## What is being asked
An exact, line-by-line copy is needed, beginning at the line with "--- a/client/src/project.jsx" and ending at the last line of the listing below.

## Data section
↓

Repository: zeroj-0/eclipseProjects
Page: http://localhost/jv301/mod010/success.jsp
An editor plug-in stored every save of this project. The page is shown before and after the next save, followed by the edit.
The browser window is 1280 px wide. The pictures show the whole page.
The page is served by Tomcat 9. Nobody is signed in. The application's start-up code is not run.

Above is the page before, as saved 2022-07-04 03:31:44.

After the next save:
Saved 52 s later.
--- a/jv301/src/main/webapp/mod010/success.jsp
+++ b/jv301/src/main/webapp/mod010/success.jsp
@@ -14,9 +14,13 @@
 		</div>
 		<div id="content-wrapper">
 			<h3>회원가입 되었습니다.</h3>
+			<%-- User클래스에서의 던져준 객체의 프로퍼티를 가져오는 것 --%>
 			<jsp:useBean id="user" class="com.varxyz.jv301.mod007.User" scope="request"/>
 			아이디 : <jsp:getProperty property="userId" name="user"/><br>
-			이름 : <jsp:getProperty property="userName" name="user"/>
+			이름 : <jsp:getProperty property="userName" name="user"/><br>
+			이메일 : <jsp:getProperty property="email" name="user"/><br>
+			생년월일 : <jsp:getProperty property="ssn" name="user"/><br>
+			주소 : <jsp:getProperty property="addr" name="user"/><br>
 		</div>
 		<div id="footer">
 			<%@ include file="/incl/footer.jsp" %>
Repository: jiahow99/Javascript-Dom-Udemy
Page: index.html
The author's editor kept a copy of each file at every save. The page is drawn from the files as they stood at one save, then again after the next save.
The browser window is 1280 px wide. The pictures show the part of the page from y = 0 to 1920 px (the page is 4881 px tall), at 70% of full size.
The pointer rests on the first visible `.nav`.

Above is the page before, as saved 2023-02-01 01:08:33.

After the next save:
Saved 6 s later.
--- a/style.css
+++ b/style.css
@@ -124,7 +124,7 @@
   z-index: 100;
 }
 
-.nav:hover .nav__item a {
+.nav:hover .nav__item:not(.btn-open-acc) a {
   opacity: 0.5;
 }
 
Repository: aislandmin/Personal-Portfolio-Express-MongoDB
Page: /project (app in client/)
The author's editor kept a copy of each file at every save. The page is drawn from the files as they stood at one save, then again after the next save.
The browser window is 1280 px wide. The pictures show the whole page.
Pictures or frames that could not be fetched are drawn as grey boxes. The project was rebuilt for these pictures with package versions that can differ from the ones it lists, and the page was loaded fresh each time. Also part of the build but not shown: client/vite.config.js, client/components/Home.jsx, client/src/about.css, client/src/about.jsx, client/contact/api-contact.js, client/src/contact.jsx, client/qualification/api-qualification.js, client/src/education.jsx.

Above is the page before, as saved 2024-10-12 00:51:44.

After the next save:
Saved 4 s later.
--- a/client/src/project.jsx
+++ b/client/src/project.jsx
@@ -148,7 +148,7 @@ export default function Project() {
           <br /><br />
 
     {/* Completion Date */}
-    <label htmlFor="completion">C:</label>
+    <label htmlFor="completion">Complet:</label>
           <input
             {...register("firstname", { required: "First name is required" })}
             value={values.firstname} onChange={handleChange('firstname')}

↑

## Solution to this problem
--- a/client/src/project.jsx
+++ b/client/src/project.jsx
@@ -148,7 +148,7 @@ export default function Project() {
           <br /><br />
 
     {/* Completion Date */}
-    <label htmlFor="completion">C:</label>
+    <label htmlFor="completion">Complet:</label>
           <input
             {...register("firstname", { required: "First name is required" })}
             value={values.firstname} onChange={handleChange('firstname')}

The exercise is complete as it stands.